**What is expected**
Your answer should consist of the lines in the data below that contain "Teams".

++++ Records shown

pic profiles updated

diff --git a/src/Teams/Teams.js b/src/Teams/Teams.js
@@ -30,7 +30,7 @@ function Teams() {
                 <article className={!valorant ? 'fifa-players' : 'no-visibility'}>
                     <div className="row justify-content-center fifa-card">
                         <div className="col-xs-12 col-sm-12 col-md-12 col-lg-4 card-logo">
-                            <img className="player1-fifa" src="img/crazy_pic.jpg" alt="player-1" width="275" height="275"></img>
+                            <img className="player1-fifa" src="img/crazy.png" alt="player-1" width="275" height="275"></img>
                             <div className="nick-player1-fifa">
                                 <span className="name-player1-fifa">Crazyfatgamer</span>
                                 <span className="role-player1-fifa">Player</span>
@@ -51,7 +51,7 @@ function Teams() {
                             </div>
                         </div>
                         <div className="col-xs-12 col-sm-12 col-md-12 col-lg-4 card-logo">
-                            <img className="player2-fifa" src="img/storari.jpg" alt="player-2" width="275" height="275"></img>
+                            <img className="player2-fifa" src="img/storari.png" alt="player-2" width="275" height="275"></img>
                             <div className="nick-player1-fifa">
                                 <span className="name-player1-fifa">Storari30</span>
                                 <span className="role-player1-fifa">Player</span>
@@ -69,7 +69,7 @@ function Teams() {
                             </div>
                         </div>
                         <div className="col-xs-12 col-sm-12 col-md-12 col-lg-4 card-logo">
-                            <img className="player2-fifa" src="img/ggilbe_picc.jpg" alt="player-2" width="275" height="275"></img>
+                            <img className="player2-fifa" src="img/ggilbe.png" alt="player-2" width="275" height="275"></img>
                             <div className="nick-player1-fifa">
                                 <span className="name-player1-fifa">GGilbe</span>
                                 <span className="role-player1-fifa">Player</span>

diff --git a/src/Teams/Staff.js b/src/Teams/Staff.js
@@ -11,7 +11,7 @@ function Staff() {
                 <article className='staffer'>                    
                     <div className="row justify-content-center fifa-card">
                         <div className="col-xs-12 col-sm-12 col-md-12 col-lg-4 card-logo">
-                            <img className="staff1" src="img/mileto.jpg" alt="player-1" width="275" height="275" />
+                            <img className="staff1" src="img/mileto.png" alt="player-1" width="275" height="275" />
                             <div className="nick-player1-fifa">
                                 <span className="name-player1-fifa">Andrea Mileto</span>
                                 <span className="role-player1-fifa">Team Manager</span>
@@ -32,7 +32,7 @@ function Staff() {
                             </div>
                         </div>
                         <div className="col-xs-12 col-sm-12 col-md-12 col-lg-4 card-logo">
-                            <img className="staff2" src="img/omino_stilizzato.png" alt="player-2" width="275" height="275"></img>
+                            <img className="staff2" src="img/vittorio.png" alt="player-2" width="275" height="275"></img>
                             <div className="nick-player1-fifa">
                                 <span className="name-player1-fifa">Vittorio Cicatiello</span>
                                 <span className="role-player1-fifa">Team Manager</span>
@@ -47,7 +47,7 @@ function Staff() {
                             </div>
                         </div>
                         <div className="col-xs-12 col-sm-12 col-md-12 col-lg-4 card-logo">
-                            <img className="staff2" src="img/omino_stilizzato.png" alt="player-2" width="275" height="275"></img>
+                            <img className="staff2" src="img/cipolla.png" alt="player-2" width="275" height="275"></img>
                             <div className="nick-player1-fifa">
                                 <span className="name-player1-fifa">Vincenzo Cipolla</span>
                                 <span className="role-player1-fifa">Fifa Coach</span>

++++++++

**Written solution**
diff --git a/src/Teams/Teams.js b/src/Teams/Teams.js
@@ -30,7 +30,7 @@ function Teams() {
@@ -51,7 +51,7 @@ function Teams() {
@@ -69,7 +69,7 @@ function Teams() {
diff --git a/src/Teams/Staff.js b/src/Teams/Staff.js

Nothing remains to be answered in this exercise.